As winter quickly approaches, deciding which perennials to prune can be tricky. Even as an avid gardener, you may not be sure when you should prune your plants. Fall, winter, spring, summer, or not at all? As it turns out, it could be all of the above!
Many perennials require little maintenance in the fall, but others benefit from light or heavy pruning. Knowing which plants need pre-winter pruning is essential so you can help your garden thrive in the spring.
Here are six tips for pre-winter perennial pruning.
1. Avoid Pruning These Perennials
The optimal time for pruning will vary depending on the type of perennial plants in your garden. Many plants prefer minimal pruning, especially in the fall, and are best left over winter. Know which plants you have to save yourself some time, and ensure you provide the best possible care for your perennials.
Prune spring flowering shrubs or those that flower on old wood, such as lilacs and oakleaf hydrangeas, after they finish flowering (usually late spring or summer). Prune evergreen shrubs, evergreens, summer flowering shrubs, and shade trees in late winter or early spring.

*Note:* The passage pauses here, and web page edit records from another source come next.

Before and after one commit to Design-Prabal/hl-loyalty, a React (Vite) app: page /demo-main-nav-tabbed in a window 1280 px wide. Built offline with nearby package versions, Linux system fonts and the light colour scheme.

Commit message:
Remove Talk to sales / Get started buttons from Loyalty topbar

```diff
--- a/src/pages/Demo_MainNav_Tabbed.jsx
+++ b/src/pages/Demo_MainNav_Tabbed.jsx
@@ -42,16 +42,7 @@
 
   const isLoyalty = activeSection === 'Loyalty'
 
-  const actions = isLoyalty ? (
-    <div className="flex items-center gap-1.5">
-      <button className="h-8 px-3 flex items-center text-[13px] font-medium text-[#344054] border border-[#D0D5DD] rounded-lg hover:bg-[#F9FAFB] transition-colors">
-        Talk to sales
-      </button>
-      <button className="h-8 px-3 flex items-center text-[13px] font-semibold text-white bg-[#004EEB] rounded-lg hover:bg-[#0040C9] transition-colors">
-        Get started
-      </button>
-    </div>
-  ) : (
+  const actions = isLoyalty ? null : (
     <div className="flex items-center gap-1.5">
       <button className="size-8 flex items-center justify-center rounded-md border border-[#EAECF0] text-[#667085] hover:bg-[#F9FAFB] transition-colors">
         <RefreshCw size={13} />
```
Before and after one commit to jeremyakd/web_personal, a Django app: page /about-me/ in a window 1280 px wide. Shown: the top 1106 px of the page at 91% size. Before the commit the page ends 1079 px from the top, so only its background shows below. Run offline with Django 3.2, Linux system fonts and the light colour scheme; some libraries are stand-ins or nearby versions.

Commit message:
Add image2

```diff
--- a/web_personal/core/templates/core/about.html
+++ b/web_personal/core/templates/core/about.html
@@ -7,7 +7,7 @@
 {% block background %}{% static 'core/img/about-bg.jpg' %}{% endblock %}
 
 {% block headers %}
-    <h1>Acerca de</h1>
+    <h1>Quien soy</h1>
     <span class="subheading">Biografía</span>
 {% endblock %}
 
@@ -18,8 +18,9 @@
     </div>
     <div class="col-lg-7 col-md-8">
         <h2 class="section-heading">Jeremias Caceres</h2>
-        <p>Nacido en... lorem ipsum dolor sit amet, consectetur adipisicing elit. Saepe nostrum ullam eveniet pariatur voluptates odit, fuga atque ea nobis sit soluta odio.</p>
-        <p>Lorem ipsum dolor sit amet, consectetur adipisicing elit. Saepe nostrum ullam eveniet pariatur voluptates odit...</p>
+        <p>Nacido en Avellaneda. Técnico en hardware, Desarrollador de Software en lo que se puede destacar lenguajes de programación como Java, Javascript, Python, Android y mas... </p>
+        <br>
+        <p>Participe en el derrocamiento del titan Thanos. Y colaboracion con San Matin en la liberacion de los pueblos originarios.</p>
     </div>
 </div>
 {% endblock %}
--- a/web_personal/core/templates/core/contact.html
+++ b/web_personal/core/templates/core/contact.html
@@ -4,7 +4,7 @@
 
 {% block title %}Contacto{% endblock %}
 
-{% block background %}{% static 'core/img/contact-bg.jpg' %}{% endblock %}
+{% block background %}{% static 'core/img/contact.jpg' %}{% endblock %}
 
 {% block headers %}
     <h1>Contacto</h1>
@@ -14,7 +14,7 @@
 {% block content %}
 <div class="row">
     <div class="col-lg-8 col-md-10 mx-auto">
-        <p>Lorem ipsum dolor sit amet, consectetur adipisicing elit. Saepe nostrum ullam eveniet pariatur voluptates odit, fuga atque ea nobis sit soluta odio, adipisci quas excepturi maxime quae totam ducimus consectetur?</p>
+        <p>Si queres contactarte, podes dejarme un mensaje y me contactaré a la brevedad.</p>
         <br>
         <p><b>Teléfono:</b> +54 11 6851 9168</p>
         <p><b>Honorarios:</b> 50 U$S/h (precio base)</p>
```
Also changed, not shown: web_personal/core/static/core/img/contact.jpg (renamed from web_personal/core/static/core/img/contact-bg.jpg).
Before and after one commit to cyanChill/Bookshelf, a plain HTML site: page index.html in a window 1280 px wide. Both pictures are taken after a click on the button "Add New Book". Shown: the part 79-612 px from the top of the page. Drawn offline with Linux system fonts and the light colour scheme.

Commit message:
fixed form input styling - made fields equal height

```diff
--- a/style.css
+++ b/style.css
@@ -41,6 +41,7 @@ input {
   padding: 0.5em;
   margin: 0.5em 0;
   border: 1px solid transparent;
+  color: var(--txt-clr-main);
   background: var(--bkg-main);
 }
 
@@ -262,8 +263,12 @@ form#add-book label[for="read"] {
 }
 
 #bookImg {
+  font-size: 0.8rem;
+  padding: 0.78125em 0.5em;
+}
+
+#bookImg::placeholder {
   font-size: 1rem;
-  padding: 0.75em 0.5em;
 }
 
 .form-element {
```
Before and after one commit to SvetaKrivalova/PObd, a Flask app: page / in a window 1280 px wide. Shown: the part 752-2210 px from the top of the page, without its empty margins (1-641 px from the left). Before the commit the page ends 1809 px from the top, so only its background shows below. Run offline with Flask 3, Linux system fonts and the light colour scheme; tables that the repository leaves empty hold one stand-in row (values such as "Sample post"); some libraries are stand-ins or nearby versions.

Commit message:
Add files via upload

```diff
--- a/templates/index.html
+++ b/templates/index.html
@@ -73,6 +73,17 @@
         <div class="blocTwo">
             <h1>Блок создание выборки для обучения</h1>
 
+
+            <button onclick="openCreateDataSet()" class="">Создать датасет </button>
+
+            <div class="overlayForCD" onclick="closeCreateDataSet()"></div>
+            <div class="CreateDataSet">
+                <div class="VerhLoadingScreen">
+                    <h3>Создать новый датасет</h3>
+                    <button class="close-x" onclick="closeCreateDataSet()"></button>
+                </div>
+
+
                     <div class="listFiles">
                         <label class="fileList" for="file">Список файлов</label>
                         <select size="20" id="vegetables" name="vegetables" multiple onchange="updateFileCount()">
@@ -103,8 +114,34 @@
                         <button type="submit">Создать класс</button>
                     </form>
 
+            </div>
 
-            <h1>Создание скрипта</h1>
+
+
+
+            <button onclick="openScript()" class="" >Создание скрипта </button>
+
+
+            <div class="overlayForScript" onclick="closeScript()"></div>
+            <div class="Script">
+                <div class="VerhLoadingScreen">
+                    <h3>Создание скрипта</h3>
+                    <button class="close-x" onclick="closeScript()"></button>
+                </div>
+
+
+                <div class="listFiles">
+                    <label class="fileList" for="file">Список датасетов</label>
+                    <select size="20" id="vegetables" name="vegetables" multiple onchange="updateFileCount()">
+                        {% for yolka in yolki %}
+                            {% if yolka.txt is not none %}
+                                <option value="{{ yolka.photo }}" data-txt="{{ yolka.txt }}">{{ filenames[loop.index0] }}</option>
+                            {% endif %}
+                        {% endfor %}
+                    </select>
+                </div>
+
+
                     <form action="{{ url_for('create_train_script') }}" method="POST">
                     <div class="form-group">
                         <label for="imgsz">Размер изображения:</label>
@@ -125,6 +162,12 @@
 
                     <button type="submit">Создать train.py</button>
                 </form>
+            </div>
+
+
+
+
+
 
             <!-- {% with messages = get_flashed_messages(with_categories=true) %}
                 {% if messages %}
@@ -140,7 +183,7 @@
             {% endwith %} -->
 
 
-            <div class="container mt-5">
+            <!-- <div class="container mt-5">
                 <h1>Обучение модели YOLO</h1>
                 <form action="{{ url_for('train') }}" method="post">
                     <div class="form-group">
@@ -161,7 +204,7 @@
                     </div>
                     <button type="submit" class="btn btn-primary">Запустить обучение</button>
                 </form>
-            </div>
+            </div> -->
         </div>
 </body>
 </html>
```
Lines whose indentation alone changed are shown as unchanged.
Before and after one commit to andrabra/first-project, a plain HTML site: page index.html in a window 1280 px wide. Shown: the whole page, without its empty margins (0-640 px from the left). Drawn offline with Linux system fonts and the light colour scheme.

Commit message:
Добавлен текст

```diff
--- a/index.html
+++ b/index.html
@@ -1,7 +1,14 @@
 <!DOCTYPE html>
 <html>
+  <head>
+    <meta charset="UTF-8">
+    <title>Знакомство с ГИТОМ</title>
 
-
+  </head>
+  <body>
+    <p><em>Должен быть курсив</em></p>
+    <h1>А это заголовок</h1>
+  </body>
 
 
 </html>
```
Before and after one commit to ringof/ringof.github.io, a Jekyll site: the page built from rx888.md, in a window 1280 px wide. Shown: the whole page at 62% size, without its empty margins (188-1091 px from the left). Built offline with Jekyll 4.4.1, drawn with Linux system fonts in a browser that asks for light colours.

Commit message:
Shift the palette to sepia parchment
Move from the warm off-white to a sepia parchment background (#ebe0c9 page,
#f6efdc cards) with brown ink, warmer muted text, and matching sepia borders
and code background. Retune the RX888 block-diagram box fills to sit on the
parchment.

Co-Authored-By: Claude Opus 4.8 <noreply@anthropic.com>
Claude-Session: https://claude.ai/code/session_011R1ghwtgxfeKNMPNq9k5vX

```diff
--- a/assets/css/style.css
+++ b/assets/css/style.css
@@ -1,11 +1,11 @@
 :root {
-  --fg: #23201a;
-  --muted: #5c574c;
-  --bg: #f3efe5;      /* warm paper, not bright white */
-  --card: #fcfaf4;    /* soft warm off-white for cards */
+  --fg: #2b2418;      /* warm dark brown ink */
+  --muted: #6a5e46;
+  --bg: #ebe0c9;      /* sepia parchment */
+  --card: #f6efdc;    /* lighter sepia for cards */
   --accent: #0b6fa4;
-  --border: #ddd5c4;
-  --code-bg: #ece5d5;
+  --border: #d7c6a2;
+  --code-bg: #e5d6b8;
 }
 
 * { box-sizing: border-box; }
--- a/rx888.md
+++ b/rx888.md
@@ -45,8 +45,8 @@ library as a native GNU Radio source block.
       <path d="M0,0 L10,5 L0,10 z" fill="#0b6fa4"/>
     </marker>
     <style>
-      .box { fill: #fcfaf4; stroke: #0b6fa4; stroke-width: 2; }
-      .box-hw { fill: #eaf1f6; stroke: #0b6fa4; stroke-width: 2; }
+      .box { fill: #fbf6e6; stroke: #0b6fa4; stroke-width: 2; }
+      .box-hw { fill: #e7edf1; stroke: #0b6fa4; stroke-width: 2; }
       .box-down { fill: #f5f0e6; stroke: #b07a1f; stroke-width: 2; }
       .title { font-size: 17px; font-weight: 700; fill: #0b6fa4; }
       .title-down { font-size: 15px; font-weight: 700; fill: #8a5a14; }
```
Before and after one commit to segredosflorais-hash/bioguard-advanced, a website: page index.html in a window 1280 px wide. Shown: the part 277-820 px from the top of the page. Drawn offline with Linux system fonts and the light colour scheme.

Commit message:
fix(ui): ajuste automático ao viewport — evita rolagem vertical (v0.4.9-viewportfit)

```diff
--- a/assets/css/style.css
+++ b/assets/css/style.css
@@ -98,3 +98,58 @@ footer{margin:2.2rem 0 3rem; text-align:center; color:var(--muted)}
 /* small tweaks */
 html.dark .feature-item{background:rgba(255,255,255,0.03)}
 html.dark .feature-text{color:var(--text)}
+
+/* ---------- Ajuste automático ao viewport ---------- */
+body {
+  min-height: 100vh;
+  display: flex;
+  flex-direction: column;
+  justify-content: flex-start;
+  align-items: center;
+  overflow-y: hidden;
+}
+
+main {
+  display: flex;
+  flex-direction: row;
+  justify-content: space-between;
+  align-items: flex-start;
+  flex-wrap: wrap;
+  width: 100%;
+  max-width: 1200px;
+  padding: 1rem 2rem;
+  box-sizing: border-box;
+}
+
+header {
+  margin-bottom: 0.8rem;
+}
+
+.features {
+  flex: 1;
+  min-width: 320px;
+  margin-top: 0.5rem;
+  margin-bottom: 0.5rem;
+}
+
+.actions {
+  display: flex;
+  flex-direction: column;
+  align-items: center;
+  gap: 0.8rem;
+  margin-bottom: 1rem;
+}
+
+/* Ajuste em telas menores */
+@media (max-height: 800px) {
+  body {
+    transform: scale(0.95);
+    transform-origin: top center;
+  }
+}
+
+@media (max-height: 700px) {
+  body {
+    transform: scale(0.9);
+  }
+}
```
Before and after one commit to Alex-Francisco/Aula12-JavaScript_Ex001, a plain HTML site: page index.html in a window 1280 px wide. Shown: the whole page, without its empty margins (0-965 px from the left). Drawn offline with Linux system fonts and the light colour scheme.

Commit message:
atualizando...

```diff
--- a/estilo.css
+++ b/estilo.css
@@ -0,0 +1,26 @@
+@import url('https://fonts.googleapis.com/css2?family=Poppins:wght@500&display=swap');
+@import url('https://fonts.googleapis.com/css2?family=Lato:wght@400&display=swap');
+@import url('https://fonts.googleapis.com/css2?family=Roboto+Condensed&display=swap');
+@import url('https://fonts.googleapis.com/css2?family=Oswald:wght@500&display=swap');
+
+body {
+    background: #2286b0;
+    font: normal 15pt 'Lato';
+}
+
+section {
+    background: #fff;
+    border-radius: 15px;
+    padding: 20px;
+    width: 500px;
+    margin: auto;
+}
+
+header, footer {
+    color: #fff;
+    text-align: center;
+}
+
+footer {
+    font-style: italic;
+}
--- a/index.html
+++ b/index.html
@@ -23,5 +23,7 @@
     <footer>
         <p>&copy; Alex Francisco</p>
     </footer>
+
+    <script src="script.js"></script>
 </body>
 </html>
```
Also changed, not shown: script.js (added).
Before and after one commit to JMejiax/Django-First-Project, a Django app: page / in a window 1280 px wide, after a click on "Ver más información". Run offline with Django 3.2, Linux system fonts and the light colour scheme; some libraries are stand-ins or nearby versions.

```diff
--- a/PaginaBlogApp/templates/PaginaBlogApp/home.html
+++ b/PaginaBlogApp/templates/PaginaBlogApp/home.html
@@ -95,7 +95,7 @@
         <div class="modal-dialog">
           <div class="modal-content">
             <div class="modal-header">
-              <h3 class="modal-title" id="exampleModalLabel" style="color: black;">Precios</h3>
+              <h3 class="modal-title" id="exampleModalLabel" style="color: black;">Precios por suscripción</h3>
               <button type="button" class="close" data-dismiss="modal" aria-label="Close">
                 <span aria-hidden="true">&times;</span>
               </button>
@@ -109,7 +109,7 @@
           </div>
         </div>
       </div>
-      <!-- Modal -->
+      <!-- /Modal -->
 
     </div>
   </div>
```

If you are unsure, check your particular variety before pruning.
2. Prune Herbaceous Perennials
Herbaceous perennials — plants that die back to the root system but come back every year — are more susceptible to disease and infestations. That’s because when the tops of the plants die, they are a perfect breeding ground for insects and disease. Common problematic herbaceous perennials include hostas, phlox, and bee balm.
Chrysanthemums, however, despite falling into this category, may be best left over winter without pruning. As a general rule of thumb, if you notice one of these perennials infested with insects or diseased, it’s best to cut it back to the ground in late fall.
3. Prune After Several Hard Frosts
If you decide to cut back your herbaceous perennials, wait until after several heavy frosts. Many perennials can withstand a frost and continue to give the garden a pop of color through the cooler fall months. Enjoy the stunning fall garden while you can.
A heavy frost occurs when the temperatures drop below 28 degrees Fahrenheit. After a few heavy frosts, the upper portion of the plant will start to die. At this point, you’ll notice your plants are yellowing and turning mushy, signaling that it’s time to prune.
4. Check the Forecast and Prune Accordingly
Check the forecast and plan your gardening days accordingly. There aren’t many nice days left before winter, so take advantage of them when you can. Even though the rain may be good for the ground, it’s important to prune on a mild, dry day.
Doing so helps prevent the spread of disease, and there’s nothing better than enjoying a warm fall day in the garden.
5. Prune Dead, Diseased, or Broken Branches
Besides cutting back herbaceous perennials, fall is also a great time to maintain your other perennials. Completing some of this gardening in the autumn months can save you time in the cold winter and early spring.
Any time you notice dying, dead, diseased, or broken branches, you should remove them from your plants as soon as possible. They are susceptible to disease and infestation, and diseased branches can spread to neighboring plants. Removing this excess debris can also increase air circulation and help more light reach the plant.
Be sure to burn or dispose of any infected leaves or branches, as adding them to your compost pile may spread disease to other crops.
6. Remove Infested Plants
Leaving perennials over winter is fantastic for wildlife like birds and insects. It can also help insulate the plants from the cold. However, it’s best to remove the affected branches if you have insect, slug, or snail-infested perennials. This helps ensure healthy plants in the spring months.
Cut insect-infested herbaceous perennials back to the base of the plant to discourage further spread, rather than just removing the infested leaves. Do not add these leaves or branches to compost piles.
Prepare to Prune
As the outdoor gardening season winds down, there may be time to prepare for the following year. Herbaceous perennials are most likely to benefit from pre-winter pruning, whereas it’s best to prune many other perennials in late winter, early spring, or summer. If you live in an area with heavy rain in the fall, you might experience more issues with pests and disease, requiring more stringent fall pruning practices.
Are you planning on doing any pre-winter perennial pruning? If you found this article helpful, please share!